The Department of Buildings has ordered the demolition of a hulking, half-built home at 1882 East 12th Street that has ensnared neighbors in a legal battle for the last eight years, marking a win for the community and Assemblyman Steven Cymbrowitz, who fought the city relentlessly on their behalf.
“For eight years the people of East 12th Street battled the Board of Standards and Appeals, battled the Department of Buildings and battled a bureaucracy that seemed stacked against them even though common sense was on their side,” Assemblyman Cymbrowitz said.
“Anyone who saw this five-story monster of a house at 1882 East 12th Street knew it didn’t belong there. Neighbors lost sleep because they imagined the structure falling down around them. At last, justice has prevailed,” he said.
Brooklyn Buildings Commissioner Ira Gluckman requested the emergency declaration to raze the Homecrest structure. The owner, Joseph Durzieh, has 60 days to submit new plans or tear down the home. If the owner fails to follow through with either option, the Department of Housing Preservation and Development comes in and demolishes the building.

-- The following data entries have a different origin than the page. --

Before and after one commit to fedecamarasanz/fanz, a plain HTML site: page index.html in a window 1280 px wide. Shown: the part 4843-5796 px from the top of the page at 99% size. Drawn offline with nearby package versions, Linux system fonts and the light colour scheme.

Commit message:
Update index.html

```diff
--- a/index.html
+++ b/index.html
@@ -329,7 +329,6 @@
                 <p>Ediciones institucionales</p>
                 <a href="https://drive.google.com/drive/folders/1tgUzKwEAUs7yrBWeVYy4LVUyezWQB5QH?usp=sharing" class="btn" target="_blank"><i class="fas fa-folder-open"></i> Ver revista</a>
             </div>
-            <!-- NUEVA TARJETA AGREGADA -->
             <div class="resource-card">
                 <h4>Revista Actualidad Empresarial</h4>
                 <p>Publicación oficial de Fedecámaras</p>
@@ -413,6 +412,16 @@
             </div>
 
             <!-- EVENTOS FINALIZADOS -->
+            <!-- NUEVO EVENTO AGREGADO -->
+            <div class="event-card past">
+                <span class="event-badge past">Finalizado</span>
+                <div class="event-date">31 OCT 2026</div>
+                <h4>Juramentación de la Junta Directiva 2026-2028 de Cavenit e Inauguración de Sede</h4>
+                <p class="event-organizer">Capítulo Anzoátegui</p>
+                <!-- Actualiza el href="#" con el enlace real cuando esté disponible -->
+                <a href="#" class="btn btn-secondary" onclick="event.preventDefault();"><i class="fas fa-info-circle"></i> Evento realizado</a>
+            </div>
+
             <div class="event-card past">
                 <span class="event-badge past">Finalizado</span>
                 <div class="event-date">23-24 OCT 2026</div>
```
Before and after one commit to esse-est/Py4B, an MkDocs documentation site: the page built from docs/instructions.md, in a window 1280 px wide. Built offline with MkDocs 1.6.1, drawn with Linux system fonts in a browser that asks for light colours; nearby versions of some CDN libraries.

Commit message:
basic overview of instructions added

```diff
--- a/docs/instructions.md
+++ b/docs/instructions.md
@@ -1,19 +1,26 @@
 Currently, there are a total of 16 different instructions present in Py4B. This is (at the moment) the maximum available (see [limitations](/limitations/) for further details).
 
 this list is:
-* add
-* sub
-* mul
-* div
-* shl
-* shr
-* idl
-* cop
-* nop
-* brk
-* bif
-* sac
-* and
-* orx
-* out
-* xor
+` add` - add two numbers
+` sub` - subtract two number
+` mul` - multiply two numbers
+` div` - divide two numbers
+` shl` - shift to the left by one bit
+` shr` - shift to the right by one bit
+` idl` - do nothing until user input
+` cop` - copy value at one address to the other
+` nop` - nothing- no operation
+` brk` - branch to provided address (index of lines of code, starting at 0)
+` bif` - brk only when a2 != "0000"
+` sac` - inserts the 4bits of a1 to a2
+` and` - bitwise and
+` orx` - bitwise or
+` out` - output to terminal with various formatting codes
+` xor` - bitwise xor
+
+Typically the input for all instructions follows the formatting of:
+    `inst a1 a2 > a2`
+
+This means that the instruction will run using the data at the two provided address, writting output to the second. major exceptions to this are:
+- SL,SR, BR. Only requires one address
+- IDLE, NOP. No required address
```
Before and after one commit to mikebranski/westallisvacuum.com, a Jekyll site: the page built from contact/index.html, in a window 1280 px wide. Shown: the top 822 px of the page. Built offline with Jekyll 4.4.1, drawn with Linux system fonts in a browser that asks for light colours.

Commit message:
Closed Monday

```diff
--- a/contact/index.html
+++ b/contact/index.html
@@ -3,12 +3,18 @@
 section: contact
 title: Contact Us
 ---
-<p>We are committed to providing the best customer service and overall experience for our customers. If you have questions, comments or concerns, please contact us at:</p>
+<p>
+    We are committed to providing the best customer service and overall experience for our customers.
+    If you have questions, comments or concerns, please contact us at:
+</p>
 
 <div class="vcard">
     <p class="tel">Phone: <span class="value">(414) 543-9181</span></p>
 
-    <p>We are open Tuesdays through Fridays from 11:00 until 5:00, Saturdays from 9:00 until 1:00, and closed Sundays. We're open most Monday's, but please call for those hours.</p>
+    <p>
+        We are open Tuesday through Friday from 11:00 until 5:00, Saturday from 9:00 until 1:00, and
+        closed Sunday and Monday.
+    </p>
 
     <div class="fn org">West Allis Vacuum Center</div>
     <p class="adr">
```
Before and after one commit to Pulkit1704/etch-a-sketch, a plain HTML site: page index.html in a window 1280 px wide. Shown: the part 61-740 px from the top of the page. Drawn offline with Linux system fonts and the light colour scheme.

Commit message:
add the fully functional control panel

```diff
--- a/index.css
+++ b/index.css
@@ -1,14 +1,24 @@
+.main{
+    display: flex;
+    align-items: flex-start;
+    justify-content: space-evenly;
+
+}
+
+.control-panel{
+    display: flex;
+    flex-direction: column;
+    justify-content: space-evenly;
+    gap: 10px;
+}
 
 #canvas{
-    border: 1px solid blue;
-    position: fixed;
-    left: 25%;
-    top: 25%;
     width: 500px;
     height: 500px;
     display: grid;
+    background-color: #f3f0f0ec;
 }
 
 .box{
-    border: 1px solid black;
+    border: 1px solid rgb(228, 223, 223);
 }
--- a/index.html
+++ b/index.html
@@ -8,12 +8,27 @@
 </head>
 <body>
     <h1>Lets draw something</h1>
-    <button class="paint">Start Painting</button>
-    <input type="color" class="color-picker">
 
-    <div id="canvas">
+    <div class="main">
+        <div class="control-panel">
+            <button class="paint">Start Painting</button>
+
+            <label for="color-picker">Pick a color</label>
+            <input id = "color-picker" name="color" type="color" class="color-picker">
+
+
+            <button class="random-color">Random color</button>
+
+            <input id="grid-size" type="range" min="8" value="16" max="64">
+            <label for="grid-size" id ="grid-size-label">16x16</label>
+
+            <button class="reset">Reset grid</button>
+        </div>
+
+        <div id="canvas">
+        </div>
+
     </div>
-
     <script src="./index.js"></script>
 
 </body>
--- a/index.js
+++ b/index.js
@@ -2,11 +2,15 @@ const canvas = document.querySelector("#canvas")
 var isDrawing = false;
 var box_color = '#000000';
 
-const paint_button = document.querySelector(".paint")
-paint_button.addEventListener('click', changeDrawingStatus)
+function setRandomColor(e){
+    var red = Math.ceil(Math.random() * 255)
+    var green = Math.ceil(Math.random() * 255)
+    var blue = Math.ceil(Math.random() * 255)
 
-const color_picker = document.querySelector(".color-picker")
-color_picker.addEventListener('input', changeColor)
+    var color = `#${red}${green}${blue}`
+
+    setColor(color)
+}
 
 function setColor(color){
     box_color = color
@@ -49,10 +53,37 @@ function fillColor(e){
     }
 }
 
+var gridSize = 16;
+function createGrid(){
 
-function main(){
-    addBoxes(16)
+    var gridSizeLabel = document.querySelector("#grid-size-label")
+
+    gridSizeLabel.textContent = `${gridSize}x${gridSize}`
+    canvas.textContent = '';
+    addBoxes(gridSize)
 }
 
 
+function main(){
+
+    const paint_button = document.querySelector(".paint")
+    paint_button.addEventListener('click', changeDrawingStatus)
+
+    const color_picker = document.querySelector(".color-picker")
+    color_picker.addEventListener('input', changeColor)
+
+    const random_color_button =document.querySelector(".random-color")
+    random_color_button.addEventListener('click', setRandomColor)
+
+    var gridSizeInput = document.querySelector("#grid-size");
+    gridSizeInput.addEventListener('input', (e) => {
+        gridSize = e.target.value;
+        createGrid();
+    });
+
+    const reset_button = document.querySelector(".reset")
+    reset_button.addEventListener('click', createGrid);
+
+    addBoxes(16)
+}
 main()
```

The structure was built atop an existing bungalow and towers above the other two-story homes on the block. Neighbors argued that the foundation was unable to support the building’s weight and that the house was built in violation of city zoning laws as an alteration instead of new construction. In August, the city Board of Standards and Appeals allowed construction to proceed even after Kings County Supreme Court Justice Yvonne Lewis called BSA’s original ruling “arbitrary and capricious.” In 2010, Judge Lewis issued a temporary restraining order.
In late January, Assemblyman Cymbrowitz arranged to meet with Commissioner Gluckman along with Community Board 15 chair Theresa Scavo and homeowners in the hopes of forcing the agency to clarify its position on the issue. Assemblyman Cymbrowitz said after the meeting that the Commissioner expressed “deep concerns that the architect’s plans did not accurately deal with structural issues in the building.” DOB issued a stop-work order in response to this meeting.
The problem of out-of-scale development has been heard in neighborhoods throughout the city. Assemblyman Cymbrowitz has introduced legislation (A.1536) that would suspend the licenses of professional engineers and architects who abuse their privileges allowed under New York City’s self-certification program. Self-certification allows licensed architects and engineers to approve the plans themselves and avoid a full-scale review by a Department of Buildings inspector.
Assemblyman Cymbrowitz is also looking into the absence of oversight of BSA that led to the nightmare on East 12th Street. In a letter to Mayor de Blasio in January, he sharply criticized BSA, saying that “middle-class homeowners are being victimized by a body with no accountability.”